Religion and Disney: Exploring the Dimensions of Disneys Religious Work in Films, Theme Park Productions and Fan Communities
For many, the Walt Disney Company is synonymous with quality family entertainment, as exemplified by films, television shows, and theme parks such as Disneyland. However, in 1997, the USA's largest Protestant denomination launched a boycott of Disney, arguing that the company promulgated anti-Christian and anti-family values in its entertainment products and corporate policies. By contrast, some liberal culture critics have argued that Disney entertainment products foster a nostalgia for an imagined American past in which white, Anglo-Saxon Protestant values result in the perpetuation of racism, sexism, consumerism, and imperialism through the dissemination of Disney entertainment products to a global market.
Disney's potential to communicate ideological messages globally is undeniably strong: in 2009, combined attendance at all Disney theme parks surpassed one hundred and twelve million (TEA/AECOM 2009). Disney's 2009 revenue topped thirty-six point one billion dollars (The Walt Disney Company2009). Disney is the second largest corporate media owner in the United States (Free Press 2010). Ninety-seven point five percent of respondents in eighteen countries surveyed have seen a Disney film (Wasko, Philips and Meehan 2001:43). Given Disney's vast media holdings and the vast global audience for Disney entertainment products, it is not surprising that Disney has drawn ideological criticism. Such criticisms are predicated on the view that entertainment products shape the social, religious and moral beliefs of audiences, and yet neither Disney's conservative critics nor their liberal counterparts have established that such a link exists.
This research consists of an analysis of Disney ideologies as represented in films and theme park productions, and an investigation of the impact that Disney entertainment products has had on the worldviews of audiences through participant-observation fieldwork in Disney fan communities. Unlike any other study to date, this project seeks to identify the meanings fans take from Disney films and theme parks, what impact these meanings have on their religious and ideological worldviews, and what such potential impacts might say about the ideological positioning of Disney fans in global cultural and religious landscapes.
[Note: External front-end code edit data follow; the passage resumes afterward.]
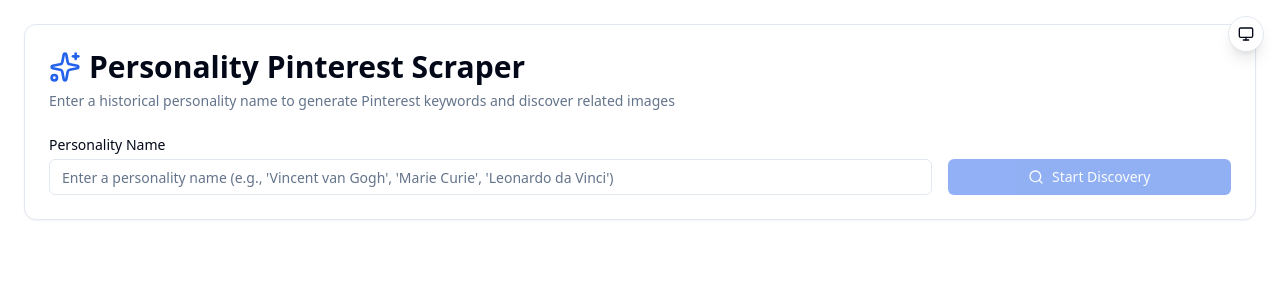
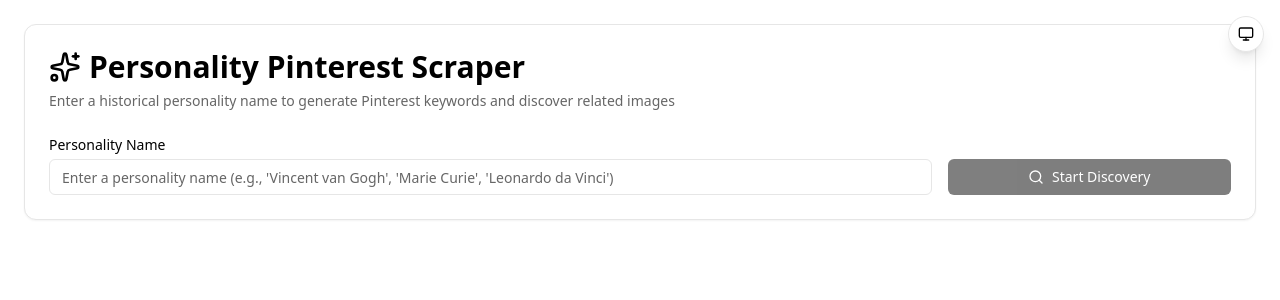
Before and after one commit to Amama-Fatima/pin-persona, a Next.js app: page / in a window 1280 px wide. Shown: the top 300 px of the page. Built offline with nearby package versions, Linux system fonts and the light colour scheme.

Commit message:
black and white ui

```diff
--- a/src/app/globals.css
+++ b/src/app/globals.css
@@ -5,57 +5,57 @@
 @layer base {
   :root {
     --background: 0 0% 100%;
-    --foreground: 222.2 84% 4.9%;
+    --foreground: 0 0% 0%;
     --card: 0 0% 100%;
-    --card-foreground: 222.2 84% 4.9%;
+    --card-foreground: 0 0% 0%;
     --popover: 0 0% 100%;
-    --popover-foreground: 222.2 84% 4.9%;
-    --primary: 221.2 83.2% 53.3%;
-    --primary-foreground: 210 40% 98%;
-    --secondary: 210 40% 96%;
-    --secondary-foreground: 222.2 84% 4.9%;
-    --muted: 210 40% 96%;
-    --muted-foreground: 215.4 16.3% 46.9%;
-    --accent: 210 40% 96%;
-    --accent-foreground: 222.2 84% 4.9%;
-    --destructive: 0 84.2% 60.2%;
-    --destructive-foreground: 210 40% 98%;
-    --border: 214.3 31.8% 91.4%;
-    --input: 214.3 31.8% 91.4%;
-    --ring: 221.2 83.2% 53.3%;
-    --chart-1: 12 76% 61%;
-    --chart-2: 173 58% 39%;
-    --chart-3: 197 37% 24%;
-    --chart-4: 43 74% 66%;
-    --chart-5: 27 87% 67%;
+    --popover-foreground: 0 0% 0%;
+    --primary: 0 0% 0%;
+    --primary-foreground: 0 0% 100%;
+    --secondary: 0 0% 95%;
+    --secondary-foreground: 0 0% 0%;
+    --muted: 0 0% 95%;
+    --muted-foreground: 0 0% 40%;
+    --accent: 0 0% 95%;
+    --accent-foreground: 0 0% 0%;
+    --destructive: 0 0% 20%;
+    --destructive-foreground: 0 0% 100%;
+    --border: 0 0% 90%;
+    --input: 0 0% 90%;
+    --ring: 0 0% 0%;
+    --chart-1: 0 0% 30%;
+    --chart-2: 0 0% 50%;
+    --chart-3: 0 0% 70%;
+    --chart-4: 0 0% 20%;
+    --chart-5: 0 0% 80%;
     --radius: 0.5rem;
   }
 
   .dark {
-    --background: 222.2 84% 4.9%;
-    --foreground: 210 40% 98%;
-    --card: 222.2 84% 4.9%;
-    --card-foreground: 210 40% 98%;
-    --popover: 222.2 84% 4.9%;
-    --popover-foreground: 210 40% 98%;
-    --primary: 217.2 91.2% 59.8%;
-    --primary-foreground: 222.2 84% 4.9%;
-    --secondary: 217.2 32.6% 17.5%;
-    --secondary-foreground: 210 40% 98%;
-    --muted: 217.2 32.6% 17.5%;
-    --muted-foreground: 215 20.2% 65.1%;
-    --accent: 217.2 32.6% 17.5%;
-    --accent-foreground: 210 40% 98%;
-    --destructive: 0 62.8% 30.6%;
-    --destructive-foreground: 210 40% 98%;
-    --border: 217.2 32.6% 17.5%;
-    --input: 217.2 32.6% 17.5%;
-    --ring: 224.3 76.3% 94.1%;
-    --chart-1: 220 70% 50%;
-    --chart-2: 160 60% 45%;
-    --chart-3: 30 80% 55%;
-    --chart-4: 280 65% 60%;
-    --chart-5: 340 75% 55%;
+    --background: 0 0% 0%;
+    --foreground: 0 0% 100%;
+    --card: 0 0% 0%;
+    --card-foreground: 0 0% 100%;
+    --popover: 0 0% 0%;
+    --popover-foreground: 0 0% 100%;
+    --primary: 0 0% 100%;
+    --primary-foreground: 0 0% 0%;
+    --secondary: 0 0% 15%;
+    --secondary-foreground: 0 0% 100%;
+    --muted: 0 0% 15%;
+    --muted-foreground: 0 0% 60%;
+    --accent: 0 0% 15%;
+    --accent-foreground: 0 0% 100%;
+    --destructive: 0 0% 25%;
+    --destructive-foreground: 0 0% 100%;
+    --border: 0 0% 15%;
+    --input: 0 0% 15%;
+    --ring: 0 0% 100%;
+    --chart-1: 0 0% 80%;
+    --chart-2: 0 0% 60%;
+    --chart-3: 0 0% 40%;
+    --chart-4: 0 0% 90%;
+    --chart-5: 0 0% 30%;
   }
 
   * {
```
Are Disney fans and Disney audiences passively absorbing a monolithic Disney "message" in their consumption of Disney entertainment products? Do Disney fans in various countries differ in their appreciation of, influence by, and resistance to Disney messages? Just what is Disney saying when it comes to religion, and what are Disney fans saying in response?
The project will contribute to a more generalized understanding of religion in the twenty-first century, and point to new ways of being religious in a media and consumption driven world. The religious and ideological dimensions of Disney entertainment products will be decoded, and their varied impact on Disney fans explored. Using Disney fans as an exemplar, the project will highlight how media has become a source for religious inspiration, and highlight the ways that authoritative source texts are defined, negotiated, renegotiated, and transgressed by audiences for whom popular culture is meaningful.